The problem
Every line with the string "class" should be copied from the data.

Records supplied
• • • • • • •

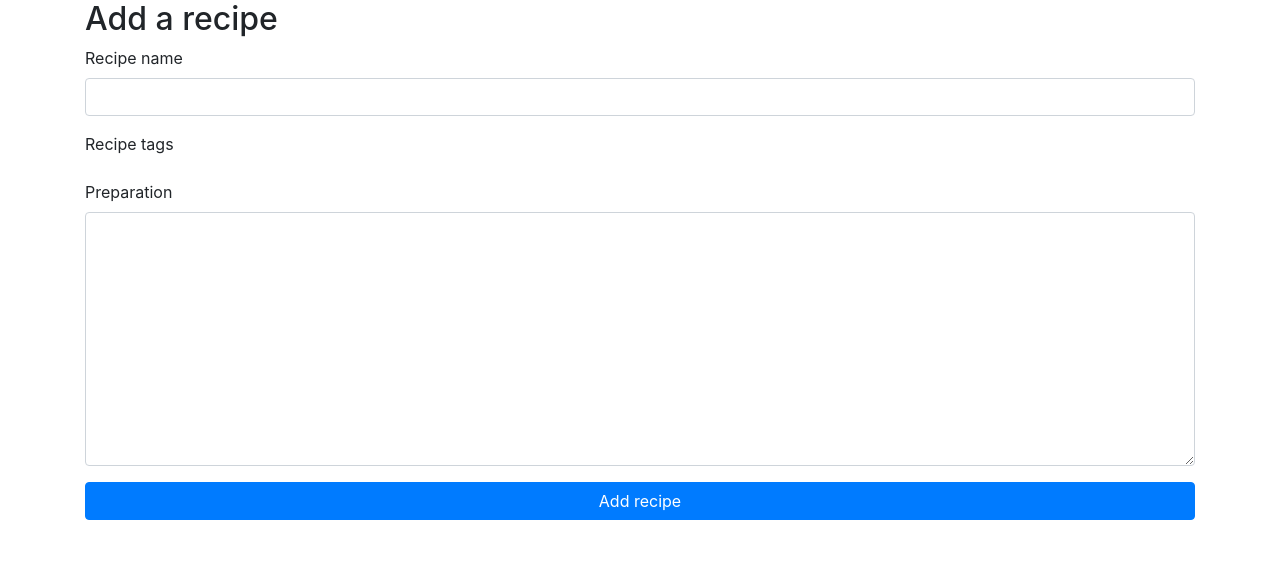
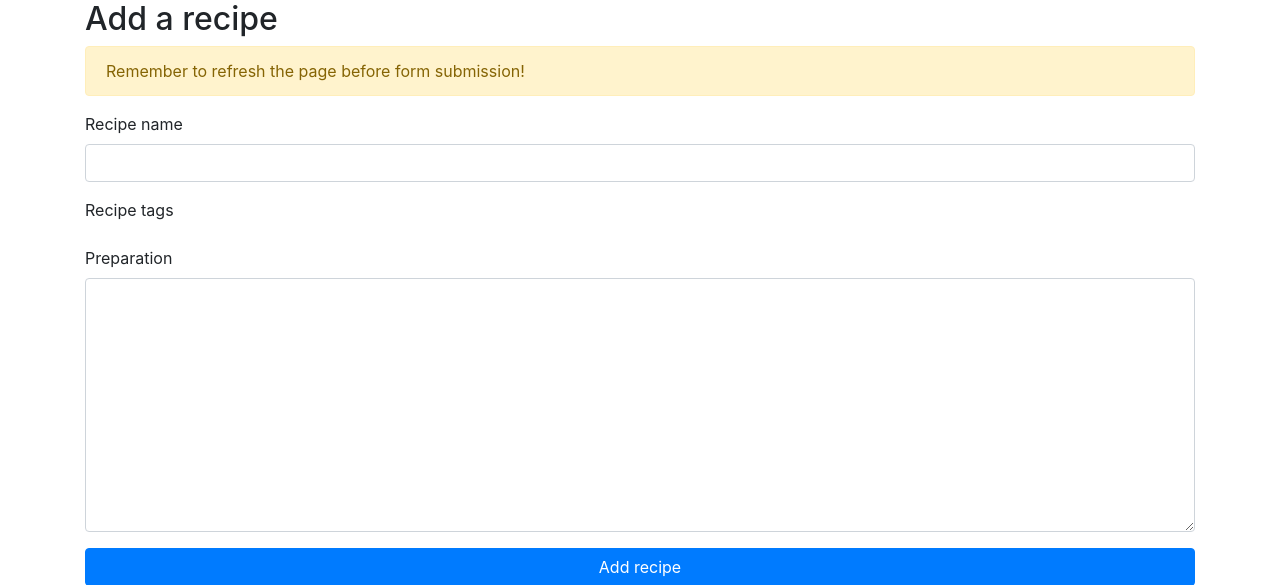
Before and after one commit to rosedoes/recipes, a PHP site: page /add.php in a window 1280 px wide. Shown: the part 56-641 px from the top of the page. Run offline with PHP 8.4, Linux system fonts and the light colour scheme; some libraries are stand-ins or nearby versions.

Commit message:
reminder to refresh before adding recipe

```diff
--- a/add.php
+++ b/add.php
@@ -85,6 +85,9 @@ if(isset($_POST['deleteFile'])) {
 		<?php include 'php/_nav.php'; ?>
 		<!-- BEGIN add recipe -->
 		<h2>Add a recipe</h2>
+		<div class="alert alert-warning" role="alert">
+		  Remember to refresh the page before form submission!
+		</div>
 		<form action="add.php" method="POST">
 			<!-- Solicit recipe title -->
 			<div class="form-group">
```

• • • • • • •

Result of this task
+		<div class="alert alert-warning" role="alert">
 			<div class="form-group">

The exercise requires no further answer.